The list can build on a sheet of paper taped to the wall. If you have one of those chalkboard walls allow your artists to record and decorate! Some families keep a gratitude journal. If life is really pulling you in 50 directions, post it notes made in the car that can be posted where all the family wash hands or hang coats is a great way to get started acknowledging your gratefulness!


Happy November, Happy Thanksgiving!  We wish you a Happy Fine-Tuned Family Journey!

Thursday, October 27, 2016

DASH Coaching Can Get You "There"!

compassgeo.jpg
Yogi Berra once said, “If you don't know where you are going, you'll end up someplace else”.
Are you headed in the right direction? When you call for Uber, your driver should always know how to quickly get you to your destination.
How do you get from ‘here to there’?
A plan helps you know where you are going. A plan can be as simple or as complex as you need it to be. A plan motivates, inspires and gives you a sense of direction.
If you have a goal, then you need a plan to help you map out the best route for making the goal a reality. Sounds simple...and yet so many people struggle to move to action on this.
Statistics show people who write down their goals have over an 80% higher success rate of achieving them.Dollarphotoclub_60865498-800.jpg
Goals are to plans like compasses are to maps.
Goals are the destination, plans are the maps and compasses.
These are the tools to steer you in the right direction.
The Uber driver uses a map to plan the best way to get you to your destination. You too can use use a map to plan the best way to reach your goal. Your driver usually uses an app or a route plan. You can use a coach.

When you work with a coach you have
  • Structure: With a coach, a client takes more actions, thinks bigger and gets more done, due to the context of support and encouragement for addressing goals and taking action.
  • Expertise: A coach has skills and tools to assist the client in making better choices and decisions, setting clearer goals, and restructuring their professional and personal lives for maximum productivity and fulfillment.   
  • Synergy: The client and coach become a team, focusing on the client’s goals and needs, and accomplishing more than the client would alone.  Accountability is a big part of this synergy -- the unique relationship between client and coach lends itself to a system of progress checks, which promotes big results!

DASH Coaching with Parent and Relationship Coach Janet Bonnin, allows you to focus on one thing.
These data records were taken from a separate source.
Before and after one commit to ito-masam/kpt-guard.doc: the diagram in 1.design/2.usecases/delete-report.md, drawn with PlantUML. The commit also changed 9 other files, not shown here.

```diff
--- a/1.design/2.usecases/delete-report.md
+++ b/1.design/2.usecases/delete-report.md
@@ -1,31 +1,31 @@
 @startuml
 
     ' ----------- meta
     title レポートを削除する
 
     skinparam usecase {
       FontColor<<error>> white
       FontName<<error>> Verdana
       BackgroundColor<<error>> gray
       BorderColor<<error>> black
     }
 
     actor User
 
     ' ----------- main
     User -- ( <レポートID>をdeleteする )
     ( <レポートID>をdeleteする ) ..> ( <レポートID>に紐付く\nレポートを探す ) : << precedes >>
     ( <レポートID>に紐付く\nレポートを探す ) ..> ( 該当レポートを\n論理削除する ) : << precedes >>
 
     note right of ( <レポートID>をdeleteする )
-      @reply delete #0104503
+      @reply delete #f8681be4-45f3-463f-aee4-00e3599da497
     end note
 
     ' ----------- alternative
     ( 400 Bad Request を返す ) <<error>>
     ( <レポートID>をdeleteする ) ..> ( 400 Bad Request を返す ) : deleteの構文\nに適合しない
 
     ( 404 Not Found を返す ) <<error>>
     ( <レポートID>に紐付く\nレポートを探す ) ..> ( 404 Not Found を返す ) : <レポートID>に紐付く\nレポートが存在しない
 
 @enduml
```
This powerful coaching process allows you to get clear on what is holding you back, identify the steps needed to resolve issues, and find the support to take action. 

Like the Uber driver uses a map or an app to take you to one place, DASH Coaching will allow you to define one focus area and make a plan that will help you head in the right direction.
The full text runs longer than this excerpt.